== Segment start ==

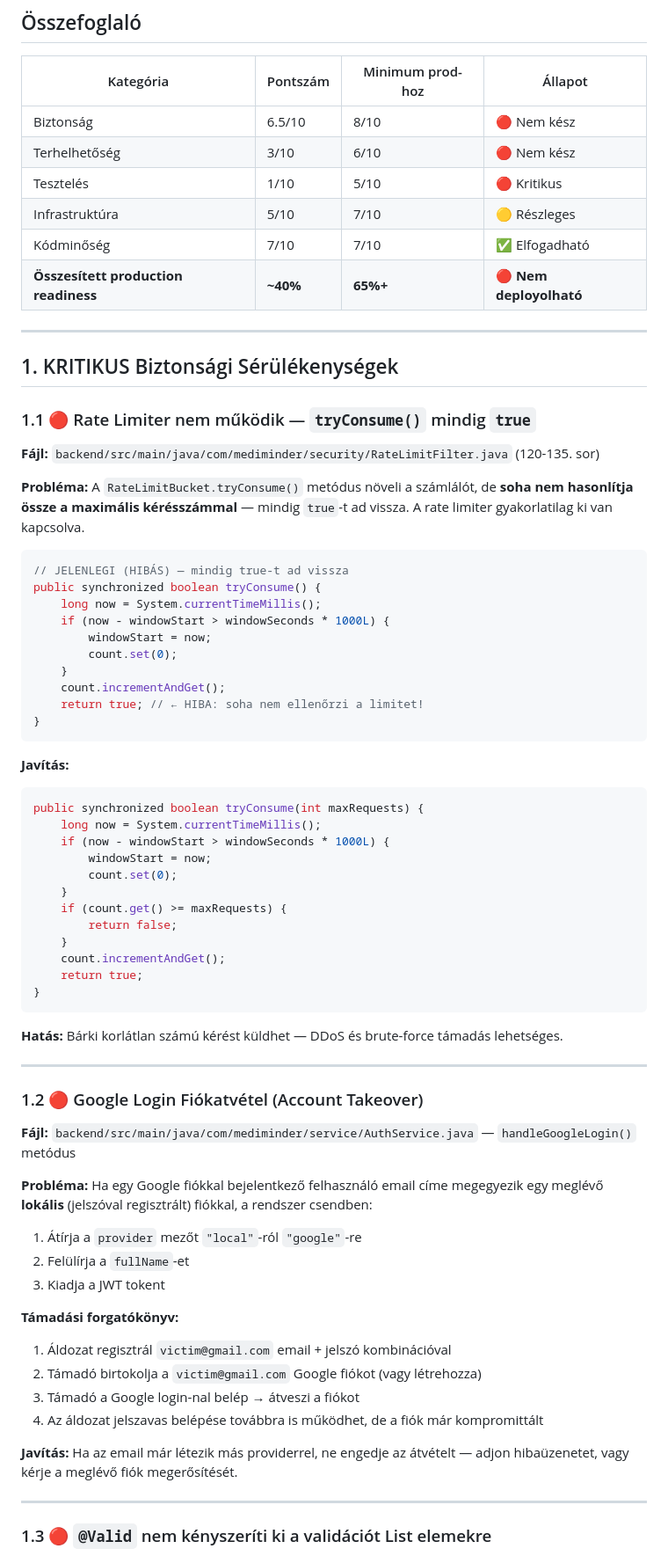
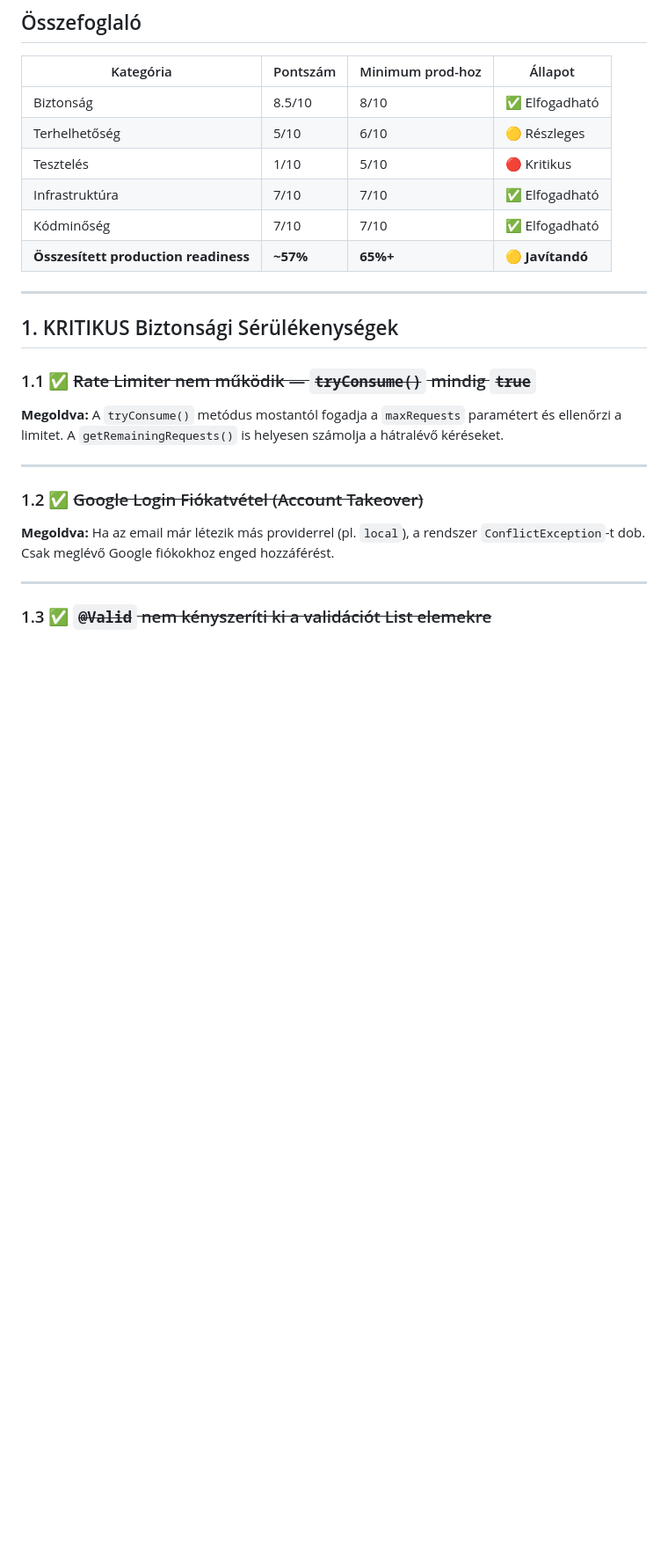
Before and after one commit to sotcsa3/mediminder, a Markdown page: plans/production-readiness-audit.md, the part around one of its changes. Shown at 88% size. Drawn GitHub-style; blank space fills up the shorter version.

Commit message:
feat: update production readiness audit with security improvements and performance metrics

````diff
--- a/plans/production-readiness-audit.md
+++ b/plans/production-readiness-audit.md
@@ -10,74 +10,28 @@
 
 | Kategória | Pontszám | Minimum prod-hoz | Állapot |
 |-----------|----------|-------------------|---------|
-| Biztonság | 6.5/10 | 8/10 | 🔴 Nem kész |
-| Terhelhetőség | 3/10 | 6/10 | 🔴 Nem kész |
+| Biztonság | 8.5/10 | 8/10 | ✅ Elfogadható |
+| Terhelhetőség | 5/10 | 6/10 | 🟡 Részleges |
 | Tesztelés | 1/10 | 5/10 | 🔴 Kritikus |
-| Infrastruktúra | 5/10 | 7/10 | 🟡 Részleges |
+| Infrastruktúra | 7/10 | 7/10 | ✅ Elfogadható |
 | Kódminőség | 7/10 | 7/10 | ✅ Elfogadható |
-| **Összesített production readiness** | **~40%** | **65%+** | **🔴 Nem deployolható** |
+| **Összesített production readiness** | **~57%** | **65%+** | **🟡 Javítandó** |
 
 ---
 
 ## 1. KRITIKUS Biztonsági Sérülékenységek
 
-### 1.1 🔴 Rate Limiter nem működik — `tryConsume()` mindig `true`
+### 1.1 ✅ ~~Rate Limiter nem működik — `tryConsume()` mindig `true`~~
 
-**Fájl:** `backend/src/main/java/com/mediminder/security/RateLimitFilter.java` (120-135. sor)
-
-**Probléma:** A `RateLimitBucket.tryConsume()` metódus növeli a számlálót, de **soha nem hasonlítja össze a maximális kérésszámmal** — mindig `true`-t ad vissza. A rate limiter gyakorlatilag ki van kapcsolva.
-
-```java
-// JELENLEGI (HIBÁS) — mindig true-t ad vissza
-public synchronized boolean tryConsume() {
-    long now = System.currentTimeMillis();
-    if (now - windowStart > windowSeconds * 1000L) {
-        windowStart = now;
-        count.set(0);
-    }
-    count.incrementAndGet();
-    return true; // ← HIBA: soha nem ellenőrzi a limitet!
-}
-```
-
-**Javítás:**
-```java
-public synchronized boolean tryConsume(int maxRequests) {
-    long now = System.currentTimeMillis();
-    if (now - windowStart > windowSeconds * 1000L) {
-        windowStart = now;
-        count.set(0);
-    }
-    if (count.get() >= maxRequests) {
-        return false;
-    }
-    count.incrementAndGet();
-    return true;
-}
-```
-
-**Hatás:** Bárki korlátlan számú kérést küldhet — DDoS és brute-force támadás lehetséges.
+**Megoldva:** A `tryConsume()` metódus mostantól fogadja a `maxRequests` paramétert és ellenőrzi a limitet. A `getRemainingRequests()` is helyesen számolja a hátralévő kéréseket.
 
 ---
 
-### 1.2 🔴 Google Login Fiókatvétel (Account Takeover)
+### 1.2 ✅ ~~Google Login Fiókatvétel (Account Takeover)~~
 
-**Fájl:** `backend/src/main/java/com/mediminder/service/AuthService.java` — `handleGoogleLogin()` metódus
-
-**Probléma:** Ha egy Google fiókkal bejelentkező felhasználó email címe megegyezik egy meglévő **lokális** (jelszóval regisztrált) fiókkal, a rendszer csendben:
-1. Átírja a `provider` mezőt `"local"`-ról `"google"`-re
-2. Felülírja a `fullName`-et
-3. Kiadja a JWT tokent
-
-**Támadási forgatókönyv:**
-1. Áldozat regisztrál `victim@gmail.com` email + jelszó kombinációval
-2. Támadó birtokolja a `victim@gmail.com` Google fiókot (vagy létrehozza)
-3. Támadó a Google login-nal belép → átveszi a fiókot
-4. Az áldozat jelszavas belépése továbbra is működhet, de a fiók már kompromittált
-
-**Javítás:** Ha az email már létezik más providerrel, ne engedje az átvételt — adjon hibaüzenetet, vagy kérje a meglévő fiók megerősítését.
+**Megoldva:** Ha az email már létezik más providerrel (pl. `local`), a rendszer `ConflictException`-t dob. Csak meglévő Google fiókokhoz enged hozzáférést.
 
 ---
 
-### 1.3 🔴 `@Valid` nem kényszeríti ki a validációt List elemekre
+### 1.3 ✅ ~~`@Valid` nem kényszeríti ki a validációt List elemekre~~
 
````
Also changed, not shown: other parts of plans/production-readiness-audit.md (+28 -114 lines).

== Segment end ==

__WORK REQUIRED__:
The entries need to be restated exactly, and their pictures left out.

__ANSWER SPACE__:
Before and after one commit to sotcsa3/mediminder, a Markdown page: plans/production-readiness-audit.md, the part around one of its changes. Shown at 88% size. Drawn GitHub-style; blank space fills up the shorter version.

Commit message:
feat: update production readiness audit with security improvements and performance metrics

````diff
--- a/plans/production-readiness-audit.md
+++ b/plans/production-readiness-audit.md
@@ -10,74 +10,28 @@
 
 | Kategória | Pontszám | Minimum prod-hoz | Állapot |
 |-----------|----------|-------------------|---------|
-| Biztonság | 6.5/10 | 8/10 | 🔴 Nem kész |
-| Terhelhetőség | 3/10 | 6/10 | 🔴 Nem kész |
+| Biztonság | 8.5/10 | 8/10 | ✅ Elfogadható |
+| Terhelhetőség | 5/10 | 6/10 | 🟡 Részleges |
 | Tesztelés | 1/10 | 5/10 | 🔴 Kritikus |
-| Infrastruktúra | 5/10 | 7/10 | 🟡 Részleges |
+| Infrastruktúra | 7/10 | 7/10 | ✅ Elfogadható |
 | Kódminőség | 7/10 | 7/10 | ✅ Elfogadható |
-| **Összesített production readiness** | **~40%** | **65%+** | **🔴 Nem deployolható** |
+| **Összesített production readiness** | **~57%** | **65%+** | **🟡 Javítandó** |
 
 ---
 
 ## 1. KRITIKUS Biztonsági Sérülékenységek
 
-### 1.1 🔴 Rate Limiter nem működik — `tryConsume()` mindig `true`
+### 1.1 ✅ ~~Rate Limiter nem működik — `tryConsume()` mindig `true`~~
 
-**Fájl:** `backend/src/main/java/com/mediminder/security/RateLimitFilter.java` (120-135. sor)
-
-**Probléma:** A `RateLimitBucket.tryConsume()` metódus növeli a számlálót, de **soha nem hasonlítja össze a maximális kérésszámmal** — mindig `true`-t ad vissza. A rate limiter gyakorlatilag ki van kapcsolva.
-
-```java
-// JELENLEGI (HIBÁS) — mindig true-t ad vissza
-public synchronized boolean tryConsume() {
-    long now = System.currentTimeMillis();
-    if (now - windowStart > windowSeconds * 1000L) {
-        windowStart = now;
-        count.set(0);
-    }
-    count.incrementAndGet();
-    return true; // ← HIBA: soha nem ellenőrzi a limitet!
-}
-```
-
-**Javítás:**
-```java
-public synchronized boolean tryConsume(int maxRequests) {
-    long now = System.currentTimeMillis();
-    if (now - windowStart > windowSeconds * 1000L) {
-        windowStart = now;
-        count.set(0);
-    }
-    if (count.get() >= maxRequests) {
-        return false;
-    }
-    count.incrementAndGet();
-    return true;
-}
-```
-
-**Hatás:** Bárki korlátlan számú kérést küldhet — DDoS és brute-force támadás lehetséges.
+**Megoldva:** A `tryConsume()` metódus mostantól fogadja a `maxRequests` paramétert és ellenőrzi a limitet. A `getRemainingRequests()` is helyesen számolja a hátralévő kéréseket.
 
 ---
 
-### 1.2 🔴 Google Login Fiókatvétel (Account Takeover)
+### 1.2 ✅ ~~Google Login Fiókatvétel (Account Takeover)~~
 
-**Fájl:** `backend/src/main/java/com/mediminder/service/AuthService.java` — `handleGoogleLogin()` metódus
-
-**Probléma:** Ha egy Google fiókkal bejelentkező felhasználó email címe megegyezik egy meglévő **lokális** (jelszóval regisztrált) fiókkal, a rendszer csendben:
-1. Átírja a `provider` mezőt `"local"`-ról `"google"`-re
-2. Felülírja a `fullName`-et
-3. Kiadja a JWT tokent
-
-**Támadási forgatókönyv:**
-1. Áldozat regisztrál `victim@gmail.com` email + jelszó kombinációval
-2. Támadó birtokolja a `victim@gmail.com` Google fiókot (vagy létrehozza)
-3. Támadó a Google login-nal belép → átveszi a fiókot
-4. Az áldozat jelszavas belépése továbbra is működhet, de a fiók már kompromittált
-
-**Javítás:** Ha az email már létezik más providerrel, ne engedje az átvételt — adjon hibaüzenetet, vagy kérje a meglévő fiók megerősítését.
+**Megoldva:** Ha az email már létezik más providerrel (pl. `local`), a rendszer `ConflictException`-t dob. Csak meglévő Google fiókokhoz enged hozzáférést.
 
 ---
 
-### 1.3 🔴 `@Valid` nem kényszeríti ki a validációt List elemekre
+### 1.3 ✅ ~~`@Valid` nem kényszeríti ki a validációt List elemekre~~
 
````
Also changed, not shown: other parts of plans/production-readiness-audit.md (+28 -114 lines).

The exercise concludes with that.